The first step towards opening a bank account is a meeting with a bank representative. The meeting takes around 1 hour and soon after the meeting, the account for the company is submitted for approval. The account opening procedure is completed within 2-3 days.
Post the opening of the account, a bank usually takes a maximum of 2 weeks to prepare the checkbooks, internet token, debit card and password slip. The time span varies across different banks. The aforementioned documents are sent to the registered address of the company.
As a precautionary measure to avoid fraudulent activities, a majority of the banks require you to send a confirmation stating the receipt of the internet token. After the confirmation, the internet token is activated by the bank.
The money can be received in the account within 2-3 days. But, if you want to transfer the money online from your bank account to another, you will have to wait for 2-3 weeks until the internet token is activated by the bank.
Refer to the documents we have mentioned on bank account opening page. However, this is a comprehensive list and the bank may ask you additional documents to complete the account opening procedure. Moreover, if you are foreign national from some specific countries you will have to submit additional documents. You can contact us to experience a hassle free procedure.
The exchange control norms were abolished in Singapore long time back. With this abolition, companies and individuals can now keep the amount in a currency of their choice. Additionally, they can transfer money in and out of the country without any interference or restriction from the government. This is the most highlighted feature of any Singapore bank account.
Usually you will need to login to internet banking with your user id, password and a random password provided by the token. Once logged in you can do various transactions like checking balance, printing statements or remitting money to other bank account internationally.
According to the monetary authority of Singapore, banks cannot allow transactions and they are not allowed remittances to the UN or the US sanctioned countries like Cuba, Iran and Sudan.
Singapore banks do not levy any restriction on remitting funds in and out of the country. However, if the inflow or outflow is not in-line with your business, then the bank may ask you to submit additional documents. The document asked either be contract of sales or invoices.
In addition to the login id and password provided by the bank, you are given a random password generator devise called as the token.
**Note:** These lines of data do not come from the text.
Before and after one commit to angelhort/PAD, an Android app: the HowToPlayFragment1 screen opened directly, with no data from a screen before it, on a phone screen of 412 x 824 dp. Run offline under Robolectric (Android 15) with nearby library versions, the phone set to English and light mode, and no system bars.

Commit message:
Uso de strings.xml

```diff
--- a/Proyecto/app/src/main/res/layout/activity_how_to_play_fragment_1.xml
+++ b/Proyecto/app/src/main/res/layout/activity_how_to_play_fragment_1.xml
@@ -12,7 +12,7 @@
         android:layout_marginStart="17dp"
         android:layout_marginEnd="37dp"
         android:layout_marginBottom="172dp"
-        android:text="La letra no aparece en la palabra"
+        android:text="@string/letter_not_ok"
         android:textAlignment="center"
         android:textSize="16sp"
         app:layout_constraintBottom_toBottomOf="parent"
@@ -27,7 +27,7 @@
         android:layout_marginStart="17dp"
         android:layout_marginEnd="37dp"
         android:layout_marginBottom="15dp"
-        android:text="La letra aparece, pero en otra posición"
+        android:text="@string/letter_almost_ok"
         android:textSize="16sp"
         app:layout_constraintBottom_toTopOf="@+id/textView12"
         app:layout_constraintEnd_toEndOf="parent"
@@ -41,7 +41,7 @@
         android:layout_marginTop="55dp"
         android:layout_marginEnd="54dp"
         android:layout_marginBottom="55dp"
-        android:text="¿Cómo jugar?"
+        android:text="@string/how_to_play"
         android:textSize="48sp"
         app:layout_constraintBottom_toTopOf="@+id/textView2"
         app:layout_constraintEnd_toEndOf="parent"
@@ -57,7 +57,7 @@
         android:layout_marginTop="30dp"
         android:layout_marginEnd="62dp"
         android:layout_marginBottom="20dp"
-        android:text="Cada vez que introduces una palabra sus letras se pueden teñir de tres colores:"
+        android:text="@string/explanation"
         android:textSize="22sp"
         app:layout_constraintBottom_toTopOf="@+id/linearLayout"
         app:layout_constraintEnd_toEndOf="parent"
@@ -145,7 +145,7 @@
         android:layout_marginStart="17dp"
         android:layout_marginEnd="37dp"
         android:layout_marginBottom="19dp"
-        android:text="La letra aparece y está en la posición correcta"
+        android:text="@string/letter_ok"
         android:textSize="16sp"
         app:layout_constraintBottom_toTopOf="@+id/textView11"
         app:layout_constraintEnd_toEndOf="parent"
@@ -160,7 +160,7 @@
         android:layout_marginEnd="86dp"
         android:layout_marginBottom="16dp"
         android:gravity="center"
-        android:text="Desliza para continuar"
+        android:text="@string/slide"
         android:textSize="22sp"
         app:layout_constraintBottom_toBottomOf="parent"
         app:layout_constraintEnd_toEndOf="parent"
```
This is a second level of security to ensure the safety of money deposited by the customer. Every time you login, you are required to punch in the token to access the internet banking services of the bank.
Banks will not provide you with a credit card for a business account. However, you will be given a debit Mastercard by the bank. The debit card is given only for the SGD account. The debit card can be used in any online transactions like ticket booking, hotels, etc. The expenses incurred on the card if any are deducted from the bank account itself.
Yes, you can have more than one signatory for the bank account. However, the signatory must personally be present when the addition process is taking place. This is because the bank staff will verify the details of the signatory. Specimen signature of the signatory must be provided in the presence of a bank staff.
Yes, more than one person can be authorized to operate the internet banking and for this, they need not fly to Singapore. However, you will have to produce a photocopy of their passport and submit it to the bank for filling the required form.
Additionally, you can define their role and give them only specific rights in the internet banking transaction. For example, you can make a person the Preparer, which means that he/she can only prepare, the transaction, but is not authorized to make any transaction.
A SGD currency in the bank account signifies that the account will always be maintained in Singapore dollars. However, this is not a restriction and your account can still receive money in any other currency. But, if you receive money is AUD, it will be converted to SGD. This is as per the bank TT rate on the receipt.
Now, if most of your transactions are in AUD, it can pose a problem.
For example, if the current TT rate for OCBC bank is
Selling AUD 1.1893
Buying AUD 1.1560
So, you actually receive AUD 100000, you will get 1.156*100000 = 115600 SGD in your account
And, if you convert this money immediately for outward remittance in AUD you get, 115600/1.1893 = 97200 AUD
It is clearly seen above that you can lose quite a lot of money in a single transaction because of the difference in the buying and selling rate of the bank. Therefore, in such a scenario, it is advisable to maintain an account in AUD and not in SGD.